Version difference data

BEGIN

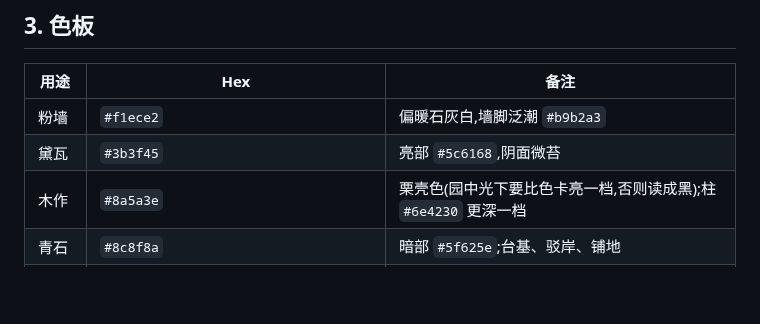
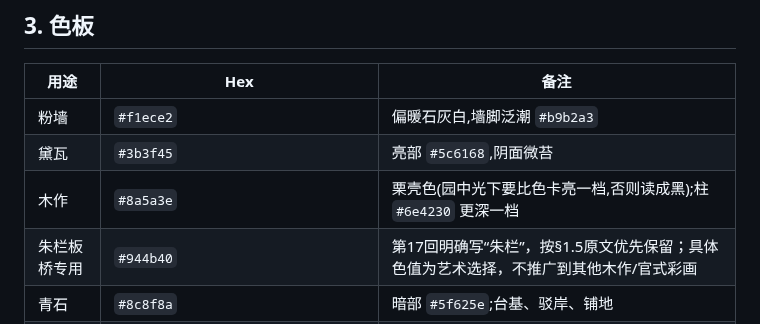
Before and after one commit to xemaya/daguanyuan, a Markdown page: ART_DIRECTION.md, the part around the change. Rendered like a GitHub page; blank space fills up the shorter version.

```diff
--- a/ART_DIRECTION.md
+++ b/ART_DIRECTION.md
@@ -62,6 +62,7 @@
 | 粉墙 | `#f1ece2` | 偏暖石灰白,墙脚泛潮 `#b9b2a3` |
 | 黛瓦 | `#3b3f45` | 亮部 `#5c6168`,阴面微苔 |
 | 木作 | `#8a5a3e` | 栗壳色(园中光下要比色卡亮一档,否则读成黑);柱 `#6e4230` 更深一档 |
+| 朱栏板桥专用 | `#944b40` | 第17回明确写“朱栏”，按§1.5原文优先保留；具体色值为艺术选择，不推广到其他木作/官式彩画 |
 | 青石 | `#8c8f8a` | 暗部 `#5f625e`;台基、驳岸、铺地 |
 | 太湖石 | `#b9b7ad` | 孔洞 `#6f6d66`,湿处泛青 |
 | 竹 | `#6e9a4a` | 节 `#8fb56a` |
```
Also changed, not shown: docs/ROADMAP.md (+20 -0 lines).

END

§ ACTIVITY:
Write out all of the data above exactly, pictures excluded.

§ SOLUTION BELOW:
Before and after one commit to xemaya/daguanyuan, a Markdown page: ART_DIRECTION.md, the part around the change. Rendered like a GitHub page; blank space fills up the shorter version.

```diff
--- a/ART_DIRECTION.md
+++ b/ART_DIRECTION.md
@@ -62,6 +62,7 @@
 | 粉墙 | `#f1ece2` | 偏暖石灰白,墙脚泛潮 `#b9b2a3` |
 | 黛瓦 | `#3b3f45` | 亮部 `#5c6168`,阴面微苔 |
 | 木作 | `#8a5a3e` | 栗壳色(园中光下要比色卡亮一档,否则读成黑);柱 `#6e4230` 更深一档 |
+| 朱栏板桥专用 | `#944b40` | 第17回明确写“朱栏”，按§1.5原文优先保留；具体色值为艺术选择，不推广到其他木作/官式彩画 |
 | 青石 | `#8c8f8a` | 暗部 `#5f625e`;台基、驳岸、铺地 |
 | 太湖石 | `#b9b7ad` | 孔洞 `#6f6d66`,湿处泛青 |
 | 竹 | `#6e9a4a` | 节 `#8fb56a` |
```
Also changed, not shown: docs/ROADMAP.md (+20 -0 lines).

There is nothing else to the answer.